Crystalluria can involve the kidney and lower urinary tract, can produce acute and chronic effects, and occurs in all mammalian species. Most commonly urinary crystals contain calcium. Numerous other endogenous and exogenous substances can produce crystalluria. Crystals are identified in kidneys of many species, up to 100% in certain rat strains. More severe renal disease (acute tubular necrosis and chronic renal disease) can be secondary to crystal accumulation, such as observed with melamine-cyanuric acid in cats and dogs. Aggregation of crystals leads to calculi that act as urothelial abrasives with consequent regenerative proliferation. Accumulation in the kidney pelvis or bladder can lead to partial or complete obstruction and hydronephrosis. Long-term presence of urinary tract calculi in rodents leads to increased risk of urothelial tumors, but not in humans. Crystals in the lower urinary tract can act as irritants in rodents, but not in humans. It is critical that specific procedures are followed to optimize the presence of crystals in urine for diagnosis, including not fasting the animals. Numerous factors have been identified which can enhance or inhibit crystal formation. Extrapolation from animals for the threshold toxicity of crystals/calculi is appropriate but is not relevant for cancer risk assessment.
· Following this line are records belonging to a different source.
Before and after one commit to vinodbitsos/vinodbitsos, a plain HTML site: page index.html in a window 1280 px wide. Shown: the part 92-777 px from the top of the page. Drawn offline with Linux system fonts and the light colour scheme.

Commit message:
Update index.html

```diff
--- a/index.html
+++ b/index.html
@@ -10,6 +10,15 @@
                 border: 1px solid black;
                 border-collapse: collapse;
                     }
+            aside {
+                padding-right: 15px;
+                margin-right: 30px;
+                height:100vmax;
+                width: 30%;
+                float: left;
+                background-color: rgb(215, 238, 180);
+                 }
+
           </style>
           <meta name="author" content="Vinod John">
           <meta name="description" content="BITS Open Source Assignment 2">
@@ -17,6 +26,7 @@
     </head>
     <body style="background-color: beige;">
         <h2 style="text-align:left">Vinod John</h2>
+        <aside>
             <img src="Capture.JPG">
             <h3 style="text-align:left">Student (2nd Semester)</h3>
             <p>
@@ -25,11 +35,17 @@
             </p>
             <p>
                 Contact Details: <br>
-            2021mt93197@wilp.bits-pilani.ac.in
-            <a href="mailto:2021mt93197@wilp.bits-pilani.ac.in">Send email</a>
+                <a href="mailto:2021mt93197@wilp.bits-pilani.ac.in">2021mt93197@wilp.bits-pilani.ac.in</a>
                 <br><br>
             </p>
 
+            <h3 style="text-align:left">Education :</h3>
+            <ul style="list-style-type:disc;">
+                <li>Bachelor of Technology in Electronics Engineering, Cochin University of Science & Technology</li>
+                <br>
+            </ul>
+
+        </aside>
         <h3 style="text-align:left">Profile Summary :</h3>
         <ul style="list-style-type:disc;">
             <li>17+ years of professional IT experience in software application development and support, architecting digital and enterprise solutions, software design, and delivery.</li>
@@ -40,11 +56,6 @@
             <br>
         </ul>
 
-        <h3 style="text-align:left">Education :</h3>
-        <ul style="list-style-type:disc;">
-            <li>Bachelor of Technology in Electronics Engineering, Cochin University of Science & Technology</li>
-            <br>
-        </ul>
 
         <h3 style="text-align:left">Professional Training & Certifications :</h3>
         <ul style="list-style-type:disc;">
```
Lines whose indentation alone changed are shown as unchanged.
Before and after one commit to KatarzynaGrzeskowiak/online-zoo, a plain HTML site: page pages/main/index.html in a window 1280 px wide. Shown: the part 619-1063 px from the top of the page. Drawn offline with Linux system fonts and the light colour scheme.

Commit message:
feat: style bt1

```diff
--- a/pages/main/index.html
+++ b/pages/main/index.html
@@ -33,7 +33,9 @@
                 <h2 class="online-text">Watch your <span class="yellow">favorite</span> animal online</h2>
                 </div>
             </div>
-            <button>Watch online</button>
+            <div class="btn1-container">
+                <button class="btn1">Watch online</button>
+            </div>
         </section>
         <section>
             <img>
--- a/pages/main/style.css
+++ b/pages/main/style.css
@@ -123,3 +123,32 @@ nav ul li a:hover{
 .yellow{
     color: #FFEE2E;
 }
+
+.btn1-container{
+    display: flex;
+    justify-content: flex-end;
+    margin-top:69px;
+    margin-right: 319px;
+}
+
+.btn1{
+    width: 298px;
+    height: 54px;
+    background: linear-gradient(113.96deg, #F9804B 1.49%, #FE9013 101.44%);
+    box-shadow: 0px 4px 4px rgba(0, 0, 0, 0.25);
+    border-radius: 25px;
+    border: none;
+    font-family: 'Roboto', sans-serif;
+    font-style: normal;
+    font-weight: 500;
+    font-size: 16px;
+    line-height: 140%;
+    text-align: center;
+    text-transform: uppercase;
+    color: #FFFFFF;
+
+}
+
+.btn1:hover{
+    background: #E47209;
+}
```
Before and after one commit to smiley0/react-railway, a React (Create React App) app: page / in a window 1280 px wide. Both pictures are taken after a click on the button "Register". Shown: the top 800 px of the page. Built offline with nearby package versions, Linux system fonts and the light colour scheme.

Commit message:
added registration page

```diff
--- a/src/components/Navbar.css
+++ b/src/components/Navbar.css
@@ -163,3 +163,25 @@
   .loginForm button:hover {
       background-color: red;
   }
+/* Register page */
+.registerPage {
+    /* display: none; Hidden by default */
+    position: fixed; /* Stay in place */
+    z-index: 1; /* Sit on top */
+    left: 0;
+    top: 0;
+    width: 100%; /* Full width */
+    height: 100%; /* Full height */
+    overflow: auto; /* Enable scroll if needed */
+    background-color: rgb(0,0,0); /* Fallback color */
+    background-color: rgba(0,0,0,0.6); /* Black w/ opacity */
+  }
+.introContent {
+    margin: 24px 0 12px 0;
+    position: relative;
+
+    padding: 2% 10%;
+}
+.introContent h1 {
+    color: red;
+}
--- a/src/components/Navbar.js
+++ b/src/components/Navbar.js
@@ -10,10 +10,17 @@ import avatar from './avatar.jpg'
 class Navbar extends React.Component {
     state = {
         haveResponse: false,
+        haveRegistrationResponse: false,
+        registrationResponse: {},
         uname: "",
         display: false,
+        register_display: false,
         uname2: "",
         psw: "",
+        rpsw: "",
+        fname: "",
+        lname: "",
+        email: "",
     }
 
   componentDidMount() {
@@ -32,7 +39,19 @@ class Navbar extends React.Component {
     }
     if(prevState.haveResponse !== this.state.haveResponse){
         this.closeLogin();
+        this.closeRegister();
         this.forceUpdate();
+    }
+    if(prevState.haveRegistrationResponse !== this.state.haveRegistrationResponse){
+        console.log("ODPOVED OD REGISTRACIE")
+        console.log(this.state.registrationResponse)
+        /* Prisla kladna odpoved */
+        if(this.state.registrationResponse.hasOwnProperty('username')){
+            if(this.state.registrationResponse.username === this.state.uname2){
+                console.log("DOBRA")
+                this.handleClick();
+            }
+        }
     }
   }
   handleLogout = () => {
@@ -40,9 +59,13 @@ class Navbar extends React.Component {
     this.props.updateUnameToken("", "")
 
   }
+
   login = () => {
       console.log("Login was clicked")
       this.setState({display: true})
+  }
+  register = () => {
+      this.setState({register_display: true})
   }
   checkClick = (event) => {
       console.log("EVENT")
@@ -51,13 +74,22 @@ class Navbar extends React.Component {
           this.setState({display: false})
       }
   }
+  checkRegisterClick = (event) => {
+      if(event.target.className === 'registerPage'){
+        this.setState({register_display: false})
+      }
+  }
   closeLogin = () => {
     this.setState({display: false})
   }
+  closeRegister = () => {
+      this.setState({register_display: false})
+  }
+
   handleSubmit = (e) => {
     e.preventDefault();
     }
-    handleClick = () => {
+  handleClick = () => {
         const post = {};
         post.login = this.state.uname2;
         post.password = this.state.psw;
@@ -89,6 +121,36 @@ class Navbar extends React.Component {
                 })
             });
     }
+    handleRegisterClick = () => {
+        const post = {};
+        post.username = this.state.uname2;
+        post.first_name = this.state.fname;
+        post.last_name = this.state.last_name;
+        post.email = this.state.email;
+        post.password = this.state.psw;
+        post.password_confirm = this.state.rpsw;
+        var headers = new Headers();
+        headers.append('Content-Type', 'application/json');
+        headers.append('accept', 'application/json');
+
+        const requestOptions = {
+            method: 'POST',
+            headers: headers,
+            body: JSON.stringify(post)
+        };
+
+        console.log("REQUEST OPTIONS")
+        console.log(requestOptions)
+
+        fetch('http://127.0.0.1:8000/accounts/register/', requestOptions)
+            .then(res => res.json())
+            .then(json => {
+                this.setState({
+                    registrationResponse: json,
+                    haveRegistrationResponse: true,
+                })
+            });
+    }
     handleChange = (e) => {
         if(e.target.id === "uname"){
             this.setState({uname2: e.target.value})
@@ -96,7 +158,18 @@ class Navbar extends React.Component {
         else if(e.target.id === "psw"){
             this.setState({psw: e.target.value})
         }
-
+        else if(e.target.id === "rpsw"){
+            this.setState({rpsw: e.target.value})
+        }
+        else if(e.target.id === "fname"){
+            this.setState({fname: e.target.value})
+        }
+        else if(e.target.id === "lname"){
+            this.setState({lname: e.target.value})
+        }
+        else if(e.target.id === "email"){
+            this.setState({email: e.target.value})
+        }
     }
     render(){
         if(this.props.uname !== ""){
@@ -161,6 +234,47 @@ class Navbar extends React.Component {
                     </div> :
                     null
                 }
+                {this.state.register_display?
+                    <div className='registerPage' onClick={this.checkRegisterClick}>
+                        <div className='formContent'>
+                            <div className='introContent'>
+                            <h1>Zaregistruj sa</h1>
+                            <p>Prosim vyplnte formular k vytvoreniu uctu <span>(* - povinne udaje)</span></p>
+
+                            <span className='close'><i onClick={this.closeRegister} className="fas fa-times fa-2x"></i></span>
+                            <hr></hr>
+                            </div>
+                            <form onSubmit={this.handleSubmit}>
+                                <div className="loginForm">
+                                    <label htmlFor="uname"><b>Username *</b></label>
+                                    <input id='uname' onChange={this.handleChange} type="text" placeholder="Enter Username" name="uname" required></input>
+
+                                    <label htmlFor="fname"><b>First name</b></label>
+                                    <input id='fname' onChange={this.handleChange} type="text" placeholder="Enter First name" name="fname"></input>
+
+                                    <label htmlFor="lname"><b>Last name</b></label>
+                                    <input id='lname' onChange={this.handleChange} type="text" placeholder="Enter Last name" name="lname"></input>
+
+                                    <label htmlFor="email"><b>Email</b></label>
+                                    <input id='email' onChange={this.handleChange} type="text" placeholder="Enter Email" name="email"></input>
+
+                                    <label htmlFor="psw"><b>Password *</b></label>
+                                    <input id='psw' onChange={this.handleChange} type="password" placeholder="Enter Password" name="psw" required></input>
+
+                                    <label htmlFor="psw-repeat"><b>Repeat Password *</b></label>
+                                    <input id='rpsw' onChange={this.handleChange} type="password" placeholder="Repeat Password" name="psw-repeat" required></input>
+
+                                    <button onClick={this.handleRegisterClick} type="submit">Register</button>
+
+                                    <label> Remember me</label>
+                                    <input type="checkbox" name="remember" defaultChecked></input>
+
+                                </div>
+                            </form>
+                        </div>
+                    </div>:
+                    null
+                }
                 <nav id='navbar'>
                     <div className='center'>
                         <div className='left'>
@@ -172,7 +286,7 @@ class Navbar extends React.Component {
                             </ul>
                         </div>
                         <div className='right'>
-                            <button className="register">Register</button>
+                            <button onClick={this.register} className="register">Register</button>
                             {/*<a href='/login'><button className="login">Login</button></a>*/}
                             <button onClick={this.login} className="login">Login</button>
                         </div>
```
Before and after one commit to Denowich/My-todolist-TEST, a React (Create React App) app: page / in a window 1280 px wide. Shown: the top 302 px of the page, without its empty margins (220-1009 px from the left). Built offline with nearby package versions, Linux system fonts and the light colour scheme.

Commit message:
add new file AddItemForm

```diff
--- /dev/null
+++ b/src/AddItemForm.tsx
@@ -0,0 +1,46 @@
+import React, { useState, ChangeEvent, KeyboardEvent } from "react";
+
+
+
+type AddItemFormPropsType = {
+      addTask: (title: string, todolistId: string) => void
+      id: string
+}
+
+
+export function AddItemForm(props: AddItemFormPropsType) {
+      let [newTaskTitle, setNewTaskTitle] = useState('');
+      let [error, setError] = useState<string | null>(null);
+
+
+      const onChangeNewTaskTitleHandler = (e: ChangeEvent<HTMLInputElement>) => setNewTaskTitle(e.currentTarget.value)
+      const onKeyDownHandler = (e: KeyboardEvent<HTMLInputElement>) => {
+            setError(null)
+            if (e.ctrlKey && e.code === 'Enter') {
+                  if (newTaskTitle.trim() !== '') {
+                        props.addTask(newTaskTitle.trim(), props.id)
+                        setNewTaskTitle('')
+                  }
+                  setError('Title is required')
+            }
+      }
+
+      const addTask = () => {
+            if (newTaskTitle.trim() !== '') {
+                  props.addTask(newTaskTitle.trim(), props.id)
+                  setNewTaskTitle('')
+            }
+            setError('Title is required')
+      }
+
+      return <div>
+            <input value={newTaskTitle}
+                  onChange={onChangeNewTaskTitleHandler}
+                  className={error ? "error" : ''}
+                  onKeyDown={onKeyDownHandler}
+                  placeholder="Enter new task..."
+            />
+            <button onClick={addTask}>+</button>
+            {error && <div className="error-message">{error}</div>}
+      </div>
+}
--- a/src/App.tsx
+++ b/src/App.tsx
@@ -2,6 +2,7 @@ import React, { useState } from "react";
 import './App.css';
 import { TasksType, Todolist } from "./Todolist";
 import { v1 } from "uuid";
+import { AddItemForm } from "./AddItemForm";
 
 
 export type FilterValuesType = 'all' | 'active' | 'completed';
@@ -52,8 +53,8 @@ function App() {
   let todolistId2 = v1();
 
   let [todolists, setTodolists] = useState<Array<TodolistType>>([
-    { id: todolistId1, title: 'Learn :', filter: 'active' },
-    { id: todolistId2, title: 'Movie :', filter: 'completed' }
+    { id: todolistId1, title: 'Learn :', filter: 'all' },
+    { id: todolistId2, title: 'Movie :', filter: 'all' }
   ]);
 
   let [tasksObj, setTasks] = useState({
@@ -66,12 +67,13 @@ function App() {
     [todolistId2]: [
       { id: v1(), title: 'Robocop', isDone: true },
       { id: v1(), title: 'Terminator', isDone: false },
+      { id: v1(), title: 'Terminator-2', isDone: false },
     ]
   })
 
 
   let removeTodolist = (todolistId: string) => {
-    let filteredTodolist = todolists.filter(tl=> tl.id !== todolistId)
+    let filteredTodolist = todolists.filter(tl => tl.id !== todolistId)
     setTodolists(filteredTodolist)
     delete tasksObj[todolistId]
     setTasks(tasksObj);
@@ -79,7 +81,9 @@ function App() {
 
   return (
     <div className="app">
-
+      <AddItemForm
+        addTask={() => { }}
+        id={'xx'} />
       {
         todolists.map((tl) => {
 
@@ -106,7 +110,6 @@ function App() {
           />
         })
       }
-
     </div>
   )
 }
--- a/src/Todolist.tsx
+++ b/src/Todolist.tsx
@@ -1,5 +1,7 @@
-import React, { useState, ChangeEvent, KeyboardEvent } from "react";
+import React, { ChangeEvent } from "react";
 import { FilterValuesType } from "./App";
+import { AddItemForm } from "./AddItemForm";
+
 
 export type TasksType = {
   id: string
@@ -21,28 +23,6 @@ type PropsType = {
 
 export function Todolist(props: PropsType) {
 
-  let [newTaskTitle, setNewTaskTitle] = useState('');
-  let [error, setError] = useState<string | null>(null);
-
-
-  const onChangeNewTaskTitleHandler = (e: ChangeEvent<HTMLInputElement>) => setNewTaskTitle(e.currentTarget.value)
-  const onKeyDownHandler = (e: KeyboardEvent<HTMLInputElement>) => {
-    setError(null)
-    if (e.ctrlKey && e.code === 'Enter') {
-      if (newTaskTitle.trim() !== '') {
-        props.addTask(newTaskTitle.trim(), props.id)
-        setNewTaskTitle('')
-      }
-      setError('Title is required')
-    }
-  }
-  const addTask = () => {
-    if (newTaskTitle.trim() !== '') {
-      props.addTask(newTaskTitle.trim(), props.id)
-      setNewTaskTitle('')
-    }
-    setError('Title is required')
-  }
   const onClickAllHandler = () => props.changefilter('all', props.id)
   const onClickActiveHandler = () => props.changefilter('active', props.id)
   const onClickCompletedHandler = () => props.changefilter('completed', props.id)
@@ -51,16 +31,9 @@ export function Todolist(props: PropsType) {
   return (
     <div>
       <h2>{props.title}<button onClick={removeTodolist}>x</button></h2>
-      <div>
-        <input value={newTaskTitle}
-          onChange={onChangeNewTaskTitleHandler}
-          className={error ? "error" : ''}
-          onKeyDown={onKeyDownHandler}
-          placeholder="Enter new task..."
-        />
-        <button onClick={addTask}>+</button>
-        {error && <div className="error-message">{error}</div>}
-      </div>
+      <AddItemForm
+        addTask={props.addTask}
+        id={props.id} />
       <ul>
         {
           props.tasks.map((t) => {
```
Toxicologic pathology. 2018 Oct 01 [Epub ahead of print]
Samuel M Cohen
1 Havlik-Wall Professor of Oncology, Department of Pathology and Microbiology, University of Nebraska Medical Center, Omaha, Nebraska, USA.